Think about it for a second - WHY would you require a permanent periareolar suture after an areolar reduction if you areola was really that large? Was it because it was either over reduced and / or stressed with an implant whose foreward pressure put constant tension on the repair ("knot could be seen and felt ").
Your "solution" - ? remove or down-size the implants to reduce the tension on the areola as logic would dictate? No. Exactly the opposite. You remove the purse suture, the only barrier to areolar stretching, reduce the areolas again (increasing the tension of closureon them) and INCREASE the subsequent stretching of the areola by putting in larger implants. How does this make any sense unless you want ever increasing complex breast reconstructions.
The mesh technique was described by the Brazilian surgeon Sampaio Goes.
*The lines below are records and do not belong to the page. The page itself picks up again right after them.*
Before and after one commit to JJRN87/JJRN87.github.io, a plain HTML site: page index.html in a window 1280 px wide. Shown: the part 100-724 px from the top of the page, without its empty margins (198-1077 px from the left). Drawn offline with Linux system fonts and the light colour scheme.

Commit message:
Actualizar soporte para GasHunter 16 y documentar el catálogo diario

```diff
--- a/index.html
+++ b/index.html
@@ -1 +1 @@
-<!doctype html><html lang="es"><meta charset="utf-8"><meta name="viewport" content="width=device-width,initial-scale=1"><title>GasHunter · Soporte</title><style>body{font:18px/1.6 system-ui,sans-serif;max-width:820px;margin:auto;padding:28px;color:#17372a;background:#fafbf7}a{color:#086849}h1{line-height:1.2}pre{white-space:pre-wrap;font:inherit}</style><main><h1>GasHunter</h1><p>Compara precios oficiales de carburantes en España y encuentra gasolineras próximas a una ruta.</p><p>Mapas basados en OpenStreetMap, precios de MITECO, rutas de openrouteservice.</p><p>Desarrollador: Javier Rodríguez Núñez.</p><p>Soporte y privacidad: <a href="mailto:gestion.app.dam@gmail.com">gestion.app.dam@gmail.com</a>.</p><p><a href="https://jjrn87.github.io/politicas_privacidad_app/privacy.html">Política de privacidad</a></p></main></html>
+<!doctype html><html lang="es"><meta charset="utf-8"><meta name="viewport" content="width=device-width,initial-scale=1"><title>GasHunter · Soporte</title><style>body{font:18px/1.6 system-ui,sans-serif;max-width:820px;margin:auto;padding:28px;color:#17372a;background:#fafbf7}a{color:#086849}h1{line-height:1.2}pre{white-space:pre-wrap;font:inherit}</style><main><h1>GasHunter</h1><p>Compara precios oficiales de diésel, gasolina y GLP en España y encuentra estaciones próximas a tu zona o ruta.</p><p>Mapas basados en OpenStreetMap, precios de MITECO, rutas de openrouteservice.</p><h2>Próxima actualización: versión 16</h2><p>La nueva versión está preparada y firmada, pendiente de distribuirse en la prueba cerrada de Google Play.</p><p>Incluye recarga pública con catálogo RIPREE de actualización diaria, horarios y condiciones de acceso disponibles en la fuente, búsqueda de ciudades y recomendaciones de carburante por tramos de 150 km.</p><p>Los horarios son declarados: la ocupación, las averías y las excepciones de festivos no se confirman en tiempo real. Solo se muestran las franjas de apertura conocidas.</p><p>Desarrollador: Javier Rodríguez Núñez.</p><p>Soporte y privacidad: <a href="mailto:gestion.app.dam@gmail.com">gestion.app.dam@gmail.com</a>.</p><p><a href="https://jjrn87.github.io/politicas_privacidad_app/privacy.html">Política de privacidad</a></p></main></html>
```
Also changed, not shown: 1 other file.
Through a periareolar approach, he peels the skin off the breast (like a banana) and wraps the breast with a non-FDA approved mesh (NOT found on the American Market). The mesh caged breasts are then lifted and suspended with staples to the ribs in a higher position on the chest.
Few American plastic surgeons, if any, would recommend this operation in general, much less in your case. No one would date put permanent coarse mesh around a breast (infection risk, breast cancer detection concerns, scarring etc). Peeling the skin off your breast risks losing the circulation to your nipples which may result in in dead nipples. Finally, there is no reason why it should even work.
The easiest solution is to settle for the smallest implants, if any, that would NOT put tension on the areola and STOP removing breast skin ever increasing the tension on the closure.